» Data shown:

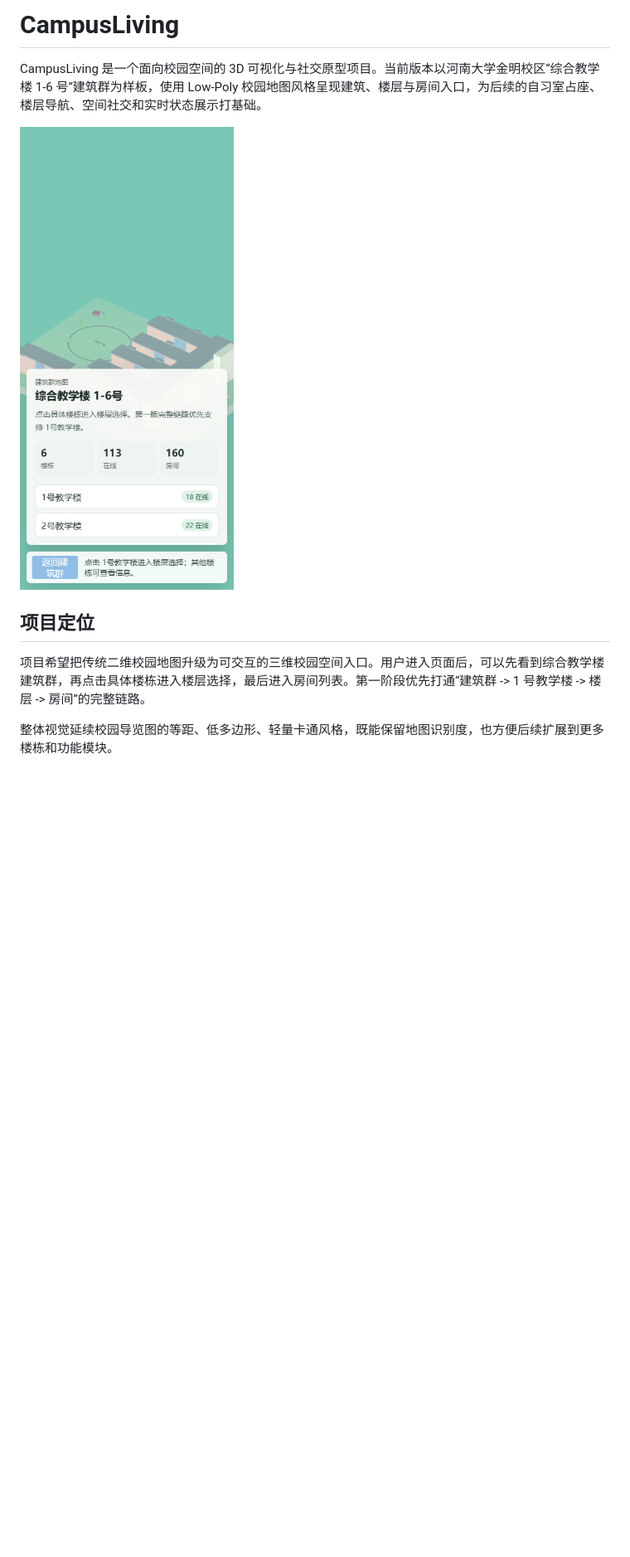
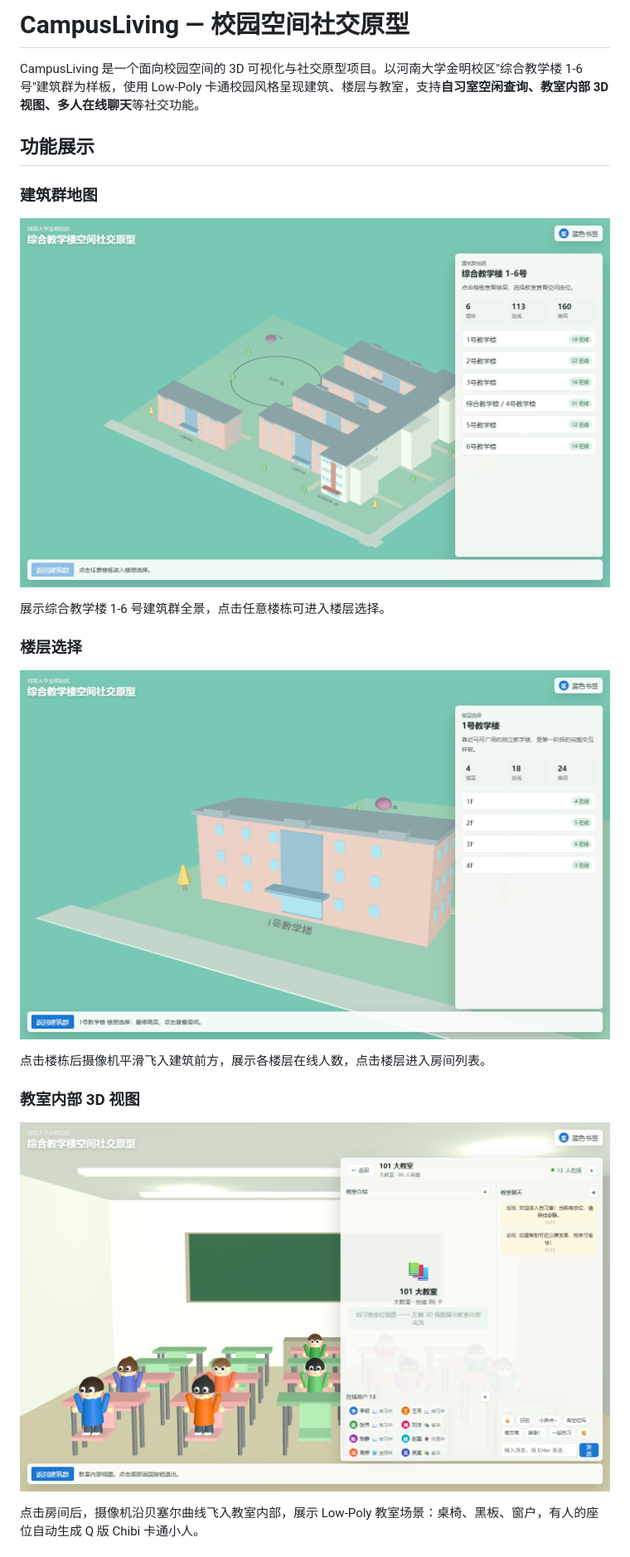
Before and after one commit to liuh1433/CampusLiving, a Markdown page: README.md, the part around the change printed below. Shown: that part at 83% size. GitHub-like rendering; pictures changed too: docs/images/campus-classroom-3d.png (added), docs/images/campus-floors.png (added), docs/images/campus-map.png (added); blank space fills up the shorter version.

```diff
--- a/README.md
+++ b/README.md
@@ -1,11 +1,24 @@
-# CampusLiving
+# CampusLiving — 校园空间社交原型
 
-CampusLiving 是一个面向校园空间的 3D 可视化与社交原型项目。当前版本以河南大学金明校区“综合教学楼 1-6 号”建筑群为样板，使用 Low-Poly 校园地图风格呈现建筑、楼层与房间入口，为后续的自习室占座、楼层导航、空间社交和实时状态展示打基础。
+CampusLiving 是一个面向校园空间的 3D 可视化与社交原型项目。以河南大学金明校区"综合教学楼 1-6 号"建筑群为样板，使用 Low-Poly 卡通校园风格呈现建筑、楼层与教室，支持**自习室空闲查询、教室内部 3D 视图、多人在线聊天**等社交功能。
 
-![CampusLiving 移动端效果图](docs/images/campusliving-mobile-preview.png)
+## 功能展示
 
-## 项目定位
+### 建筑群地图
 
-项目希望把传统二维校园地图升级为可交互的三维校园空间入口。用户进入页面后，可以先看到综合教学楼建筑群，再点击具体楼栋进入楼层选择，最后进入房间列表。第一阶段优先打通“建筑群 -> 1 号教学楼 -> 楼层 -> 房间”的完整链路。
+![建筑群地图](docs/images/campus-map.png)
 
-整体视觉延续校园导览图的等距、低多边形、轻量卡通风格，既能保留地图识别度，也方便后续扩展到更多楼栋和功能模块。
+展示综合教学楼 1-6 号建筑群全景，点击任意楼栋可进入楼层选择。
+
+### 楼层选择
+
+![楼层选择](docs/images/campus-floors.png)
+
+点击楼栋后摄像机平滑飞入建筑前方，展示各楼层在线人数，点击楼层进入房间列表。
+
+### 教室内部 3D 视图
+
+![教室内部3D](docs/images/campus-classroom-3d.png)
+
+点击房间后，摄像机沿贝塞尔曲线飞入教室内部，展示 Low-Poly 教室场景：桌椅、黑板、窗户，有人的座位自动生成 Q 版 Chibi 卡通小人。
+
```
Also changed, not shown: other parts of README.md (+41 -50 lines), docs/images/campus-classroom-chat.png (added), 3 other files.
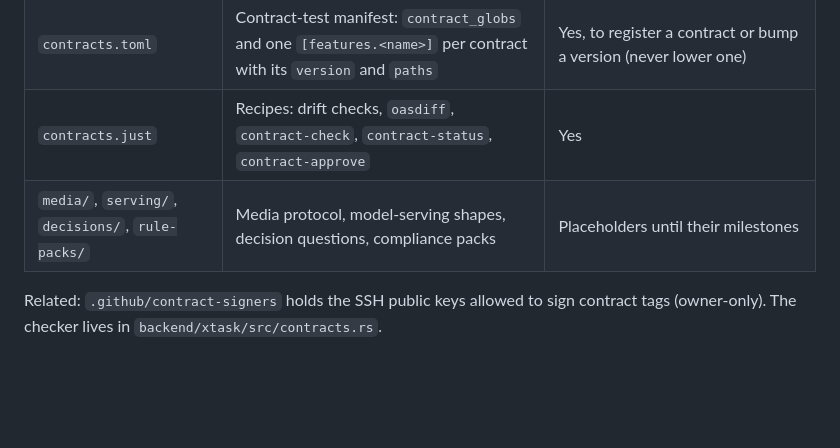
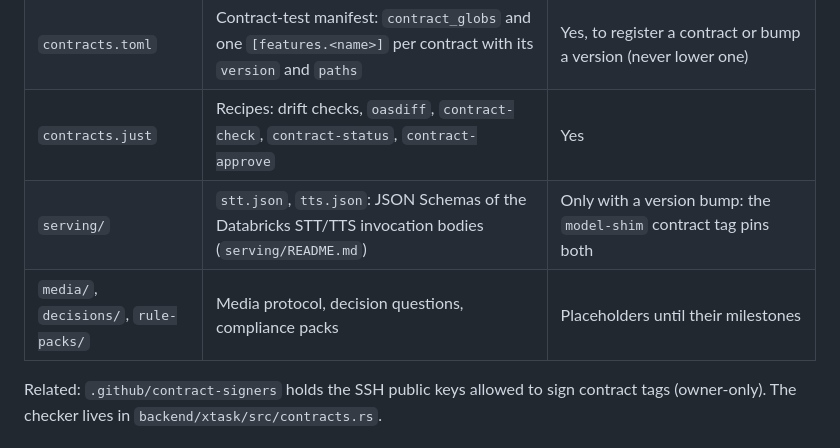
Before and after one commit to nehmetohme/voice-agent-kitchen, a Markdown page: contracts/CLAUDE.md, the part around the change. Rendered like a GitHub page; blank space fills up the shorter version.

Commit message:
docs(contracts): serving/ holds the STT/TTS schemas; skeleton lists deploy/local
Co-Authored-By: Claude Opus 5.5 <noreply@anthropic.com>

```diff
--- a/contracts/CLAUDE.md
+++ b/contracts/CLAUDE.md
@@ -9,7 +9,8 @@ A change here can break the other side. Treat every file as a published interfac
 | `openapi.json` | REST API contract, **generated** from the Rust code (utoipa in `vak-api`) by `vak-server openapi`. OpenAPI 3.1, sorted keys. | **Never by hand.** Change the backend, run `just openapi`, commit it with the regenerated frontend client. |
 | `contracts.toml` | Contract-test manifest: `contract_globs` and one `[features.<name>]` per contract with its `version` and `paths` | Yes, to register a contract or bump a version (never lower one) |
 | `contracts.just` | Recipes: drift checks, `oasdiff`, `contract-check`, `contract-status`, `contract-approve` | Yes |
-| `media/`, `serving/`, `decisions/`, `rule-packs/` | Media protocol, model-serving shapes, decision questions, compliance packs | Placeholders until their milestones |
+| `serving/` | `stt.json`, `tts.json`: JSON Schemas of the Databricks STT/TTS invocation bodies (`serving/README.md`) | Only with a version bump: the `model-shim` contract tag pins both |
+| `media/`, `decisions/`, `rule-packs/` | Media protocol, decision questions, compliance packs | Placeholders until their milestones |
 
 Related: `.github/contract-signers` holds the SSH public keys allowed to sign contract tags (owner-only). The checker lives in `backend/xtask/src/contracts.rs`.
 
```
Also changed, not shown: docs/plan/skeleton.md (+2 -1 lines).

» Work instruction: Everything in the entries except the pictures must be duplicated exactly.

» Exercise answer:
Before and after one commit to liuh1433/CampusLiving, a Markdown page: README.md, the part around the change printed below. Shown: that part at 83% size. GitHub-like rendering; pictures changed too: docs/images/campus-classroom-3d.png (added), docs/images/campus-floors.png (added), docs/images/campus-map.png (added); blank space fills up the shorter version.

```diff
--- a/README.md
+++ b/README.md
@@ -1,11 +1,24 @@
-# CampusLiving
+# CampusLiving — 校园空间社交原型
 
-CampusLiving 是一个面向校园空间的 3D 可视化与社交原型项目。当前版本以河南大学金明校区“综合教学楼 1-6 号”建筑群为样板，使用 Low-Poly 校园地图风格呈现建筑、楼层与房间入口，为后续的自习室占座、楼层导航、空间社交和实时状态展示打基础。
+CampusLiving 是一个面向校园空间的 3D 可视化与社交原型项目。以河南大学金明校区"综合教学楼 1-6 号"建筑群为样板，使用 Low-Poly 卡通校园风格呈现建筑、楼层与教室，支持**自习室空闲查询、教室内部 3D 视图、多人在线聊天**等社交功能。
 
-![CampusLiving 移动端效果图](docs/images/campusliving-mobile-preview.png)
+## 功能展示
 
-## 项目定位
+### 建筑群地图
 
-项目希望把传统二维校园地图升级为可交互的三维校园空间入口。用户进入页面后，可以先看到综合教学楼建筑群，再点击具体楼栋进入楼层选择，最后进入房间列表。第一阶段优先打通“建筑群 -> 1 号教学楼 -> 楼层 -> 房间”的完整链路。
+![建筑群地图](docs/images/campus-map.png)
 
-整体视觉延续校园导览图的等距、低多边形、轻量卡通风格，既能保留地图识别度，也方便后续扩展到更多楼栋和功能模块。
+展示综合教学楼 1-6 号建筑群全景，点击任意楼栋可进入楼层选择。
+
+### 楼层选择
+
+![楼层选择](docs/images/campus-floors.png)
+
+点击楼栋后摄像机平滑飞入建筑前方，展示各楼层在线人数，点击楼层进入房间列表。
+
+### 教室内部 3D 视图
+
+![教室内部3D](docs/images/campus-classroom-3d.png)
+
+点击房间后，摄像机沿贝塞尔曲线飞入教室内部，展示 Low-Poly 教室场景：桌椅、黑板、窗户，有人的座位自动生成 Q 版 Chibi 卡通小人。
+
```
Also changed, not shown: other parts of README.md (+41 -50 lines), docs/images/campus-classroom-chat.png (added), 3 other files.
Before and after one commit to nehmetohme/voice-agent-kitchen, a Markdown page: contracts/CLAUDE.md, the part around the change. Rendered like a GitHub page; blank space fills up the shorter version.

Commit message:
docs(contracts): serving/ holds the STT/TTS schemas; skeleton lists deploy/local
Co-Authored-By: Claude Opus 5.5 <noreply@anthropic.com>

```diff
--- a/contracts/CLAUDE.md
+++ b/contracts/CLAUDE.md
@@ -9,7 +9,8 @@ A change here can break the other side. Treat every file as a published interfac
 | `openapi.json` | REST API contract, **generated** from the Rust code (utoipa in `vak-api`) by `vak-server openapi`. OpenAPI 3.1, sorted keys. | **Never by hand.** Change the backend, run `just openapi`, commit it with the regenerated frontend client. |
 | `contracts.toml` | Contract-test manifest: `contract_globs` and one `[features.<name>]` per contract with its `version` and `paths` | Yes, to register a contract or bump a version (never lower one) |
 | `contracts.just` | Recipes: drift checks, `oasdiff`, `contract-check`, `contract-status`, `contract-approve` | Yes |
-| `media/`, `serving/`, `decisions/`, `rule-packs/` | Media protocol, model-serving shapes, decision questions, compliance packs | Placeholders until their milestones |
+| `serving/` | `stt.json`, `tts.json`: JSON Schemas of the Databricks STT/TTS invocation bodies (`serving/README.md`) | Only with a version bump: the `model-shim` contract tag pins both |
+| `media/`, `decisions/`, `rule-packs/` | Media protocol, decision questions, compliance packs | Placeholders until their milestones |
 
 Related: `.github/contract-signers` holds the SSH public keys allowed to sign contract tags (owner-only). The checker lives in `backend/xtask/src/contracts.rs`.
 
```
Also changed, not shown: docs/plan/skeleton.md (+2 -1 lines).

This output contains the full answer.